Comments on The nature of variation 2TypePad2006-05-17T04:47:49Zjunkchartshttps://junkcharts.typepad.com/junk_charts/tag:typepad.com,2003:https://junkcharts.typepad.com/junk_charts/2006/05/the_nature_of_v/comments/atom.xml/失踪 commented on 'The nature of variation 2'tag:typepad.com,2003:6a00d8341e992c53ef00d834d09e3769e22006-06-26T12:53:57Z2007-08-19T20:04:21Z失踪http://camusliebtduessi.blogspot.comthank you this is enlightening.<p>thank you this is enlightening.</p>Kaiser commented on 'The nature of variation 2'tag:typepad.com,2003:6a00d8341e992c53ef00d834c099c369e22006-05-18T04:41:33Z2007-08-19T06:30:07ZKaiserhttp://junkcharts.typepad.comYou raise a good point; p-values are of course not the end-all of any analysis. The point to note is...<p>You raise a good point; p-values are of course not the end-all of any analysis.</p>
<p>The point to note is that if each simulation contains say 50,000 players instead of 761, then we'd expect every line to look flat.</p>
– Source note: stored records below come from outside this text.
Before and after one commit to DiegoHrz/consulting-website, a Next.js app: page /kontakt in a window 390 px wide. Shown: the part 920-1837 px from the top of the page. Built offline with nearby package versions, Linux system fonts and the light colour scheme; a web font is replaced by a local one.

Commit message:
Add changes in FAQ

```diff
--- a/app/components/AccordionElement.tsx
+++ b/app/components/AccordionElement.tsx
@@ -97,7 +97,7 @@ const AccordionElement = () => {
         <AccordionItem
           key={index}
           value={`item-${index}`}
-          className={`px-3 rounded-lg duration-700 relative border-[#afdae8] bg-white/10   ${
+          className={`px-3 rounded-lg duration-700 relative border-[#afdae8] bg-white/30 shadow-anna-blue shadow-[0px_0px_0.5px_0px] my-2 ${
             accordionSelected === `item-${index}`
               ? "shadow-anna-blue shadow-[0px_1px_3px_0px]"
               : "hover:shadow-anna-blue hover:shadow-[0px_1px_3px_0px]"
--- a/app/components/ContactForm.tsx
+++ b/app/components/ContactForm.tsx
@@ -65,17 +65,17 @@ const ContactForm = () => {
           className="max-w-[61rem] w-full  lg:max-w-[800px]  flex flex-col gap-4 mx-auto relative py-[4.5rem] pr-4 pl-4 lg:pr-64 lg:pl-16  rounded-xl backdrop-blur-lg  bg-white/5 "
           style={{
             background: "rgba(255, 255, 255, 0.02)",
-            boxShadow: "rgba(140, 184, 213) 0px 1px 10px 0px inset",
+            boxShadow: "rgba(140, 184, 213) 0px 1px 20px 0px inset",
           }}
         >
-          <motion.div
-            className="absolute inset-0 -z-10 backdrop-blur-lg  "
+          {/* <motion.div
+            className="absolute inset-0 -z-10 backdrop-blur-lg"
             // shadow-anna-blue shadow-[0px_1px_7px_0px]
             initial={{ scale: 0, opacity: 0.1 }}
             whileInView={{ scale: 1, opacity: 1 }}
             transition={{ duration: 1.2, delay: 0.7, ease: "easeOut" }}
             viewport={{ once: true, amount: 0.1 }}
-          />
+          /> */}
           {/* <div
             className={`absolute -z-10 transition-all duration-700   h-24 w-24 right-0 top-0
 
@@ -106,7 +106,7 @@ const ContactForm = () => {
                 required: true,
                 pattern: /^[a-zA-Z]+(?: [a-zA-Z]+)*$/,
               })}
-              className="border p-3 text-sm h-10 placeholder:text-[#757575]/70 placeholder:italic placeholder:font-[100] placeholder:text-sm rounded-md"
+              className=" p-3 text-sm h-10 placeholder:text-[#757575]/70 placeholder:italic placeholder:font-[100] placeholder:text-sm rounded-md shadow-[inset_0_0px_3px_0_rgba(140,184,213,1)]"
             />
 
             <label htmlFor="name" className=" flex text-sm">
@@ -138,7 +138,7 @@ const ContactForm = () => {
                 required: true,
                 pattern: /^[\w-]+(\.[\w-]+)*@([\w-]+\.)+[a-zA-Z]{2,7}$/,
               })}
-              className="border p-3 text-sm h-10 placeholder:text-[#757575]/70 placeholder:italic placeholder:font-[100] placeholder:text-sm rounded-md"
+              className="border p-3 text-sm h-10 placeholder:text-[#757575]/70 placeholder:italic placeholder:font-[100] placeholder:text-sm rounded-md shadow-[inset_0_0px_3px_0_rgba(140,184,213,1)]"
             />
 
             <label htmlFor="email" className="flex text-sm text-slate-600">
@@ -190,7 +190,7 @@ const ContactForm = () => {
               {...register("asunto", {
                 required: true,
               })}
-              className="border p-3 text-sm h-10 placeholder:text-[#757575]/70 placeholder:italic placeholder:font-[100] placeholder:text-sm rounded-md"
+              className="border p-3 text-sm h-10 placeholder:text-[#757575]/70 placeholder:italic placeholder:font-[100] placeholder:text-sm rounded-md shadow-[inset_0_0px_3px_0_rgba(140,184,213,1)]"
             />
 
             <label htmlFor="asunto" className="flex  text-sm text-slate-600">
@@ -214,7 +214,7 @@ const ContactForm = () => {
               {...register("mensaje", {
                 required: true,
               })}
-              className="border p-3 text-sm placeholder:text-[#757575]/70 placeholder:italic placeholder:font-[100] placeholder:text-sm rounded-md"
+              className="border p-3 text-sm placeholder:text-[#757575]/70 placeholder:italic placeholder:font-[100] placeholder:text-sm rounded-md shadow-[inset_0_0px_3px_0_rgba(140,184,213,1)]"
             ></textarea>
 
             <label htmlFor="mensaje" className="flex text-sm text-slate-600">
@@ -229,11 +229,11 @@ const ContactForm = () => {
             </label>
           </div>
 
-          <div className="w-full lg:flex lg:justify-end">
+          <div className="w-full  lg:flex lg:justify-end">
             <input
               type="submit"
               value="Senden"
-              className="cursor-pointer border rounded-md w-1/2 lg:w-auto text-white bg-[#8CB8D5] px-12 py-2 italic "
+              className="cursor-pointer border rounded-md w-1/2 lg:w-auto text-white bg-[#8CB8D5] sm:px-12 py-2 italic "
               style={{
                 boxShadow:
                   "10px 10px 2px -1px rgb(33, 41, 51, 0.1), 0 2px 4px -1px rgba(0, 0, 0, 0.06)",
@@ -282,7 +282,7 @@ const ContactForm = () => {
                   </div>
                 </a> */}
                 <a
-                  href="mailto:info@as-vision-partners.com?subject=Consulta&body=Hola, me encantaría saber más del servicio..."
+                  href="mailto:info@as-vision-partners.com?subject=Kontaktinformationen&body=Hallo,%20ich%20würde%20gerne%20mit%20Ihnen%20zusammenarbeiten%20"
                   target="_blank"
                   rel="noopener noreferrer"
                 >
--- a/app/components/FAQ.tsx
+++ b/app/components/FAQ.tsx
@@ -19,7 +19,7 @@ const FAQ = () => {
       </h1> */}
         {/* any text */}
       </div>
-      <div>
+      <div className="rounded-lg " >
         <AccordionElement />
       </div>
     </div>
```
<p>Unfortunately, when sample size is large, p-values or t-tests do not help us. Using those, we'd still have to conclude that some of the lines are not flat; however, if plotted, it'd be obvious that all of the lines are essentially horizontal. That's the "practical significance" conundrum rearing its head again.</p>Tom commented on 'The nature of variation 2'tag:typepad.com,2003:6a00d8341e992c53ef00d834c04c4d69e22006-05-17T07:56:53Z2007-08-19T05:18:55ZTomIsn't it unsurprising that around 5% of the 1000 simulations turned out to have a p-value of <0.05? This is...<p><br />
Isn't it unsurprising that around 5% of the 1000 simulations turned out to have a p-value of <0.05? This is an artefact of choosing 0.05 as the significance level.</p>